(Beginning of Data for analysis)

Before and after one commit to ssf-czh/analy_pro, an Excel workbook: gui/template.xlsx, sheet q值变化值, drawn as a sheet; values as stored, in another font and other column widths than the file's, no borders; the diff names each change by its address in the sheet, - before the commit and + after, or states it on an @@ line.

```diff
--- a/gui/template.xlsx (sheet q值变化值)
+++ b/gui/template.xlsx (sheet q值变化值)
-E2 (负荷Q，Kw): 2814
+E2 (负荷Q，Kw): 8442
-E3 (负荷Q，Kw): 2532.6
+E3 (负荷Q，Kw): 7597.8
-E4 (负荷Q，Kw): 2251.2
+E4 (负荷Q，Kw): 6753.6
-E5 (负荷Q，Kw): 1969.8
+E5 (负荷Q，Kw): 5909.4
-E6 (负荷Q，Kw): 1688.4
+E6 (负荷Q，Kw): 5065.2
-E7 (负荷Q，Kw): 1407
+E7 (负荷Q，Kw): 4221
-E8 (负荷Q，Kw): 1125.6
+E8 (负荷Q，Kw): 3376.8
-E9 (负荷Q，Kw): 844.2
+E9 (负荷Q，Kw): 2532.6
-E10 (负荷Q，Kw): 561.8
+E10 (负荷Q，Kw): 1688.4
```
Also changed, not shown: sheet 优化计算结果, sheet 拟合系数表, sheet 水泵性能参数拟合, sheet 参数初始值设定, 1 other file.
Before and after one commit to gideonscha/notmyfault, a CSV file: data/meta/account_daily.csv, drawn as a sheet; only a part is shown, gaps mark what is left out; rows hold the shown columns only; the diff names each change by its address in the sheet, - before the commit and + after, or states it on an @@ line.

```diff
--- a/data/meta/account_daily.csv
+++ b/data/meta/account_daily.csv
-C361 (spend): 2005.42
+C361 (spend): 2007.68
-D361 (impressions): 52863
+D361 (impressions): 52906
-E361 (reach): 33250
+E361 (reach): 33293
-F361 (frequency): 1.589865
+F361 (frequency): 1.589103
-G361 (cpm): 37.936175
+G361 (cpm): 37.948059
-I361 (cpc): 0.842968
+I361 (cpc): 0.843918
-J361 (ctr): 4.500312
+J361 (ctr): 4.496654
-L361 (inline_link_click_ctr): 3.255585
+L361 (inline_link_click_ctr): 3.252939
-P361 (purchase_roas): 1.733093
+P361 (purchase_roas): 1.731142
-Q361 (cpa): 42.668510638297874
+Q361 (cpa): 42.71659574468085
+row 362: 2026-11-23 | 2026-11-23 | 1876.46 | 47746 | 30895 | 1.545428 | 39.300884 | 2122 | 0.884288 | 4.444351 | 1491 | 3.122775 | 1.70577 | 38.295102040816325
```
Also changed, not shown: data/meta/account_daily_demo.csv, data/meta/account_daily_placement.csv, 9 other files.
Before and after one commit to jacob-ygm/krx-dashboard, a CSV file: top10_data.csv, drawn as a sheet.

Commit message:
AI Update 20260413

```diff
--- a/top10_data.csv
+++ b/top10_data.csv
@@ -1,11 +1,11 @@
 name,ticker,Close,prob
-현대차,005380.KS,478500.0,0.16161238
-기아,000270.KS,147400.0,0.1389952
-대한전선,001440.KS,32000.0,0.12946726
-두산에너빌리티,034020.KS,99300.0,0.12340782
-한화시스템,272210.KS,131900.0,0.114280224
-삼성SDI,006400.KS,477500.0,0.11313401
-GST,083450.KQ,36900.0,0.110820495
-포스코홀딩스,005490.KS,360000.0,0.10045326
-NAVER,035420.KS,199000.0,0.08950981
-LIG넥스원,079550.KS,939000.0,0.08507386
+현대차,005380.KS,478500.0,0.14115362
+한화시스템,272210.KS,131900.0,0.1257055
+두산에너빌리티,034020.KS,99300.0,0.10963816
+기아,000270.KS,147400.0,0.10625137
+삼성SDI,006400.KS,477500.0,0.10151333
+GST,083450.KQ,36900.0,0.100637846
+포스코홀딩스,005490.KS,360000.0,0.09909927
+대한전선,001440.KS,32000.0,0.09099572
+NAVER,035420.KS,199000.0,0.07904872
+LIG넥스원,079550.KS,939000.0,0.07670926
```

(End of Data for analysis)

## [What is required]
Using the listing above, reproduce each line without omission.

## [Answer to this exercise]
Before and after one commit to ssf-czh/analy_pro, an Excel workbook: gui/template.xlsx, sheet q值变化值, drawn as a sheet; values as stored, in another font and other column widths than the file's, no borders; the diff names each change by its address in the sheet, - before the commit and + after, or states it on an @@ line.

```diff
--- a/gui/template.xlsx (sheet q值变化值)
+++ b/gui/template.xlsx (sheet q值变化值)
-E2 (负荷Q，Kw): 2814
+E2 (负荷Q，Kw): 8442
-E3 (负荷Q，Kw): 2532.6
+E3 (负荷Q，Kw): 7597.8
-E4 (负荷Q，Kw): 2251.2
+E4 (负荷Q，Kw): 6753.6
-E5 (负荷Q，Kw): 1969.8
+E5 (负荷Q，Kw): 5909.4
-E6 (负荷Q，Kw): 1688.4
+E6 (负荷Q，Kw): 5065.2
-E7 (负荷Q，Kw): 1407
+E7 (负荷Q，Kw): 4221
-E8 (负荷Q，Kw): 1125.6
+E8 (负荷Q，Kw): 3376.8
-E9 (负荷Q，Kw): 844.2
+E9 (负荷Q，Kw): 2532.6
-E10 (负荷Q，Kw): 561.8
+E10 (负荷Q，Kw): 1688.4
```
Also changed, not shown: sheet 优化计算结果, sheet 拟合系数表, sheet 水泵性能参数拟合, sheet 参数初始值设定, 1 other file.
Before and after one commit to gideonscha/notmyfault, a CSV file: data/meta/account_daily.csv, drawn as a sheet; only a part is shown, gaps mark what is left out; rows hold the shown columns only; the diff names each change by its address in the sheet, - before the commit and + after, or states it on an @@ line.

```diff
--- a/data/meta/account_daily.csv
+++ b/data/meta/account_daily.csv
-C361 (spend): 2005.42
+C361 (spend): 2007.68
-D361 (impressions): 52863
+D361 (impressions): 52906
-E361 (reach): 33250
+E361 (reach): 33293
-F361 (frequency): 1.589865
+F361 (frequency): 1.589103
-G361 (cpm): 37.936175
+G361 (cpm): 37.948059
-I361 (cpc): 0.842968
+I361 (cpc): 0.843918
-J361 (ctr): 4.500312
+J361 (ctr): 4.496654
-L361 (inline_link_click_ctr): 3.255585
+L361 (inline_link_click_ctr): 3.252939
-P361 (purchase_roas): 1.733093
+P361 (purchase_roas): 1.731142
-Q361 (cpa): 42.668510638297874
+Q361 (cpa): 42.71659574468085
+row 362: 2026-11-23 | 2026-11-23 | 1876.46 | 47746 | 30895 | 1.545428 | 39.300884 | 2122 | 0.884288 | 4.444351 | 1491 | 3.122775 | 1.70577 | 38.295102040816325
```
Also changed, not shown: data/meta/account_daily_demo.csv, data/meta/account_daily_placement.csv, 9 other files.
Before and after one commit to jacob-ygm/krx-dashboard, a CSV file: top10_data.csv, drawn as a sheet.

Commit message:
AI Update 20260413

```diff
--- a/top10_data.csv
+++ b/top10_data.csv
@@ -1,11 +1,11 @@
 name,ticker,Close,prob
-현대차,005380.KS,478500.0,0.16161238
-기아,000270.KS,147400.0,0.1389952
-대한전선,001440.KS,32000.0,0.12946726
-두산에너빌리티,034020.KS,99300.0,0.12340782
-한화시스템,272210.KS,131900.0,0.114280224
-삼성SDI,006400.KS,477500.0,0.11313401
-GST,083450.KQ,36900.0,0.110820495
-포스코홀딩스,005490.KS,360000.0,0.10045326
-NAVER,035420.KS,199000.0,0.08950981
-LIG넥스원,079550.KS,939000.0,0.08507386
+현대차,005380.KS,478500.0,0.14115362
+한화시스템,272210.KS,131900.0,0.1257055
+두산에너빌리티,034020.KS,99300.0,0.10963816
+기아,000270.KS,147400.0,0.10625137
+삼성SDI,006400.KS,477500.0,0.10151333
+GST,083450.KQ,36900.0,0.100637846
+포스코홀딩스,005490.KS,360000.0,0.09909927
+대한전선,001440.KS,32000.0,0.09099572
+NAVER,035420.KS,199000.0,0.07904872
+LIG넥스원,079550.KS,939000.0,0.07670926
```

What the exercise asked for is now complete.